When I was 10 years old my sister was seven. We got along swimmingly. As a collective we were at our playing pretend apex. A series of unremarkable interactions between she and I landed me the remarkable role as her horse, Calamarouix (whose name’s origin remains a mystery). We were friends, and we played pretend.
She would say, “Calamarouix, go to the kitchen.” And I, in a reverse-anthropomorphic gesture, would perform a wild-horse-like buck and relocate us to the desired locale: in this particular recall of nostalgic innocence, the kitchen.

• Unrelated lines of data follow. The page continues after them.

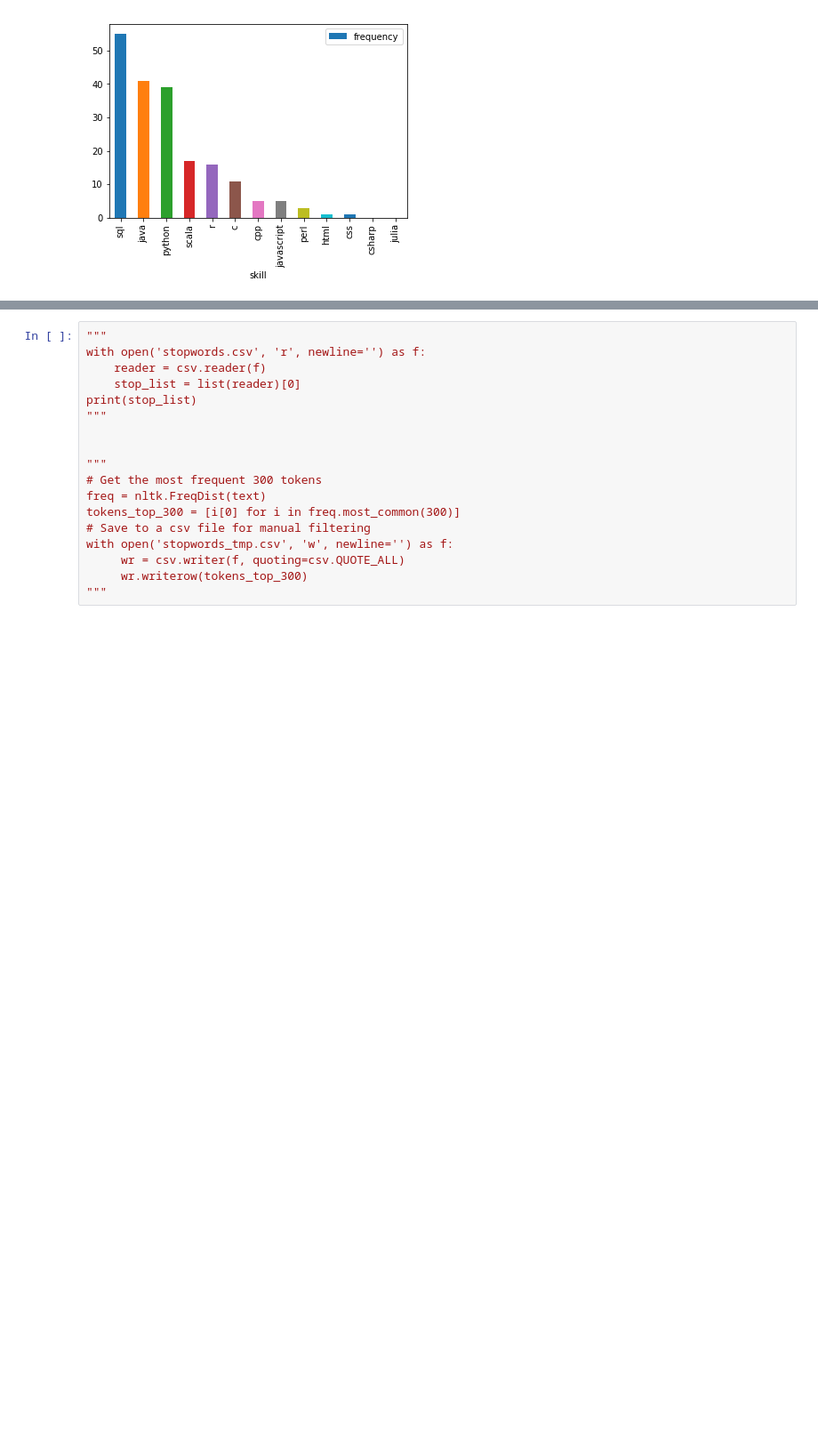
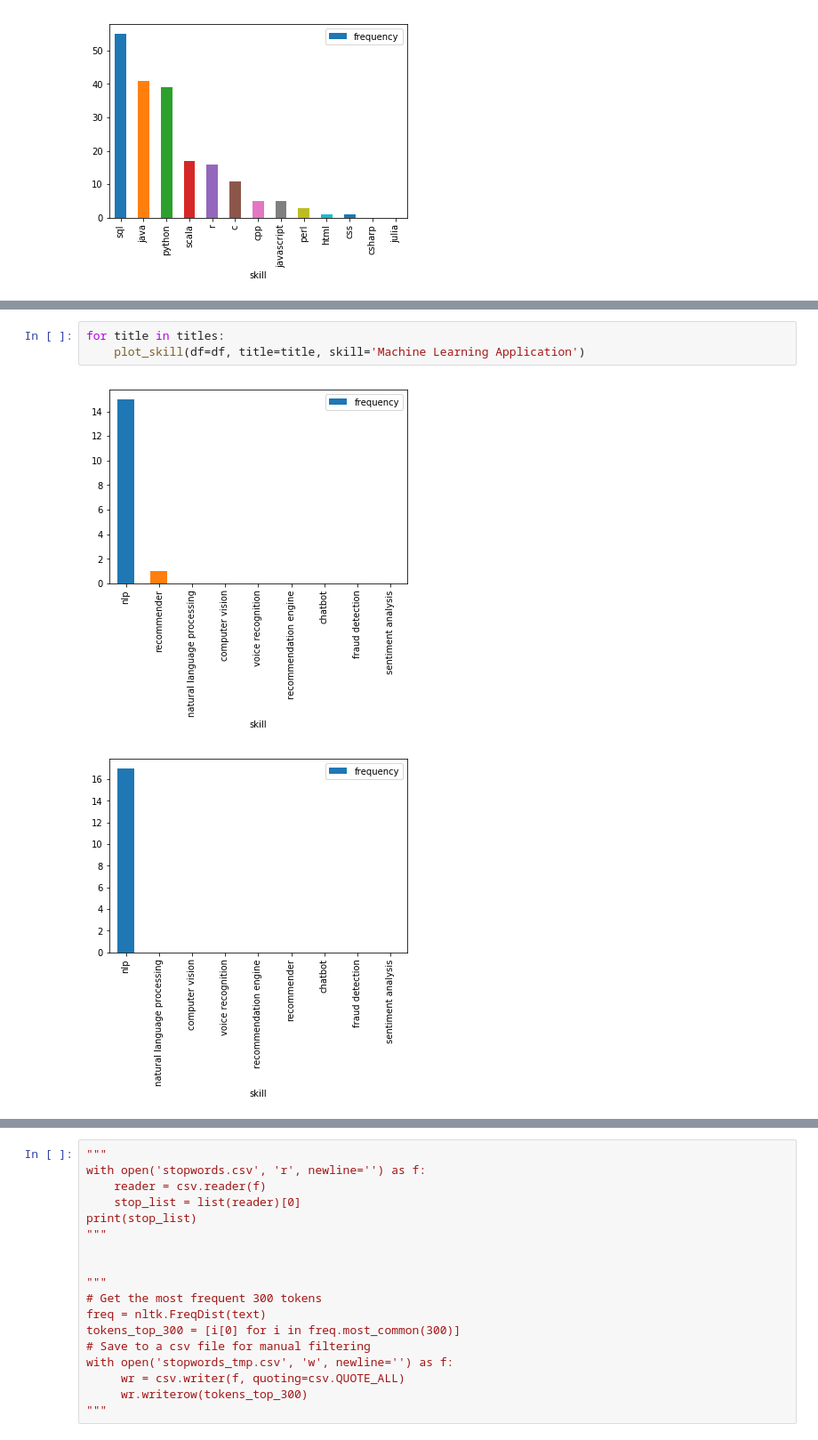
Before and after one commit to georgeliu1998/ideal_profiles, a Jupyter notebook: ideal_profiles_2.ipynb, the cells around one changed output, grey strips where cells are left out. Shown at 89% size. Cells and saved outputs as stored; diff of their text form; blank space fills up the shorter version.

```diff
--- a/ideal_profiles_2.ipynb
+++ b/ideal_profiles_2.ipynb
@@ -157,0 +179,6 @@ for title in titles:
+# %%
+for title in titles:
+    plot_skill(df=df, title=title, skill='Machine Learning Application')
+# %% [output]
+[figure, added]
+[figure, added]
```
Also changed, not shown: parts of 6 cells of this notebook.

We also played a game where I was a “blind” person (this character had no arcane name of mysterious origin). She would cover my eyes while on my shoulders – I was her human palanquin. The difference was, as she covered my eyes with her hands, I would maneuver in response to her specific instructions: “go straight; stop; turn right, three step; we are at the stairs; there…are…12…no wait…13…go!” I’d say, “Got it!” And up we’d go.
On at least four occasions during the previous three weeks I became tearful. A deep, deep sadness precipitated my welled tears.* I was sharing this with a friend. A pragmatic, “There’s a lot to cry about right now,” was his prudent response. And he is correct: there is indeed a lot to cry about right now. And I know I am not alone in my emotionally responsive tears of welling. The cacophonous discourse of biopsychosocial dissonance is approaching its oblique ascent. And as my tear ducts hold my emotional glut hostage, I feel my organs absorb flecks of transient mass. These flecks attract like misplaced magnetic fields as they surf through the hypothesized aether.
And one thought ruminates: Where did all of our “pretend” go? Everyone’s? What are we holding on to? There is lots wrong, but there is also lots right. It seems, at times, our god given individualism has charmed opportunity into believing individualism is self-made. My favorite John Adams quote comes to mind:
“I must study politics and war, that our sons may have liberty to study mathematics and philosophy. Our sons ought to study mathematics and philosophy, geography, natural history and naval architecture, navigation, commerce and agriculture in order to give their children a right to study painting, poetry, music, architecture, statuary, tapestry and porcelain.”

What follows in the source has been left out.